══ Data
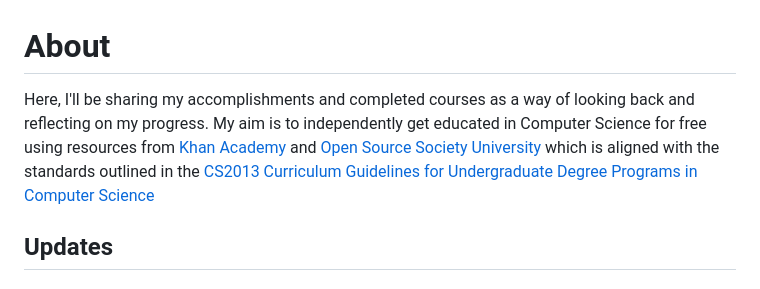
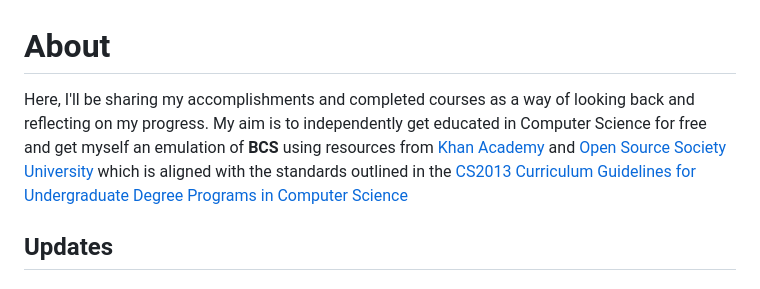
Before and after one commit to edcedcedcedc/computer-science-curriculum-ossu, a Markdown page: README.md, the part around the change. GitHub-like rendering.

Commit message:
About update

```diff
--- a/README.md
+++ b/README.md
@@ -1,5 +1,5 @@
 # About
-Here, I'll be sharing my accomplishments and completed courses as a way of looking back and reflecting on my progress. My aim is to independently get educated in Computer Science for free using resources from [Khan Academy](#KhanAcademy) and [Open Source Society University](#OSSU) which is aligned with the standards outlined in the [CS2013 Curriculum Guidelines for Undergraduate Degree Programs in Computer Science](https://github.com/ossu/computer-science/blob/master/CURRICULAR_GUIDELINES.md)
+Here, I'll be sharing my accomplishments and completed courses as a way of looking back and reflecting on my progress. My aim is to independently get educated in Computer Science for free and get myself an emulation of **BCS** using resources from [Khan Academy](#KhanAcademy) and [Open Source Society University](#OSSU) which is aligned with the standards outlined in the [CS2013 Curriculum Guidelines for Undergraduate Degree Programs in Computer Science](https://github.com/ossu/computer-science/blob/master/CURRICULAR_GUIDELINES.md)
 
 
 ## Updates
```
════
* Exercise aim: Your copy of the entries should be exact and free of pictures.

* Response:
Before and after one commit to edcedcedcedc/computer-science-curriculum-ossu, a Markdown page: README.md, the part around the change. GitHub-like rendering.

Commit message:
About update

```diff
--- a/README.md
+++ b/README.md
@@ -1,5 +1,5 @@
 # About
-Here, I'll be sharing my accomplishments and completed courses as a way of looking back and reflecting on my progress. My aim is to independently get educated in Computer Science for free using resources from [Khan Academy](#KhanAcademy) and [Open Source Society University](#OSSU) which is aligned with the standards outlined in the [CS2013 Curriculum Guidelines for Undergraduate Degree Programs in Computer Science](https://github.com/ossu/computer-science/blob/master/CURRICULAR_GUIDELINES.md)
+Here, I'll be sharing my accomplishments and completed courses as a way of looking back and reflecting on my progress. My aim is to independently get educated in Computer Science for free and get myself an emulation of **BCS** using resources from [Khan Academy](#KhanAcademy) and [Open Source Society University](#OSSU) which is aligned with the standards outlined in the [CS2013 Curriculum Guidelines for Undergraduate Degree Programs in Computer Science](https://github.com/ossu/computer-science/blob/master/CURRICULAR_GUIDELINES.md)
 
 
 ## Updates
```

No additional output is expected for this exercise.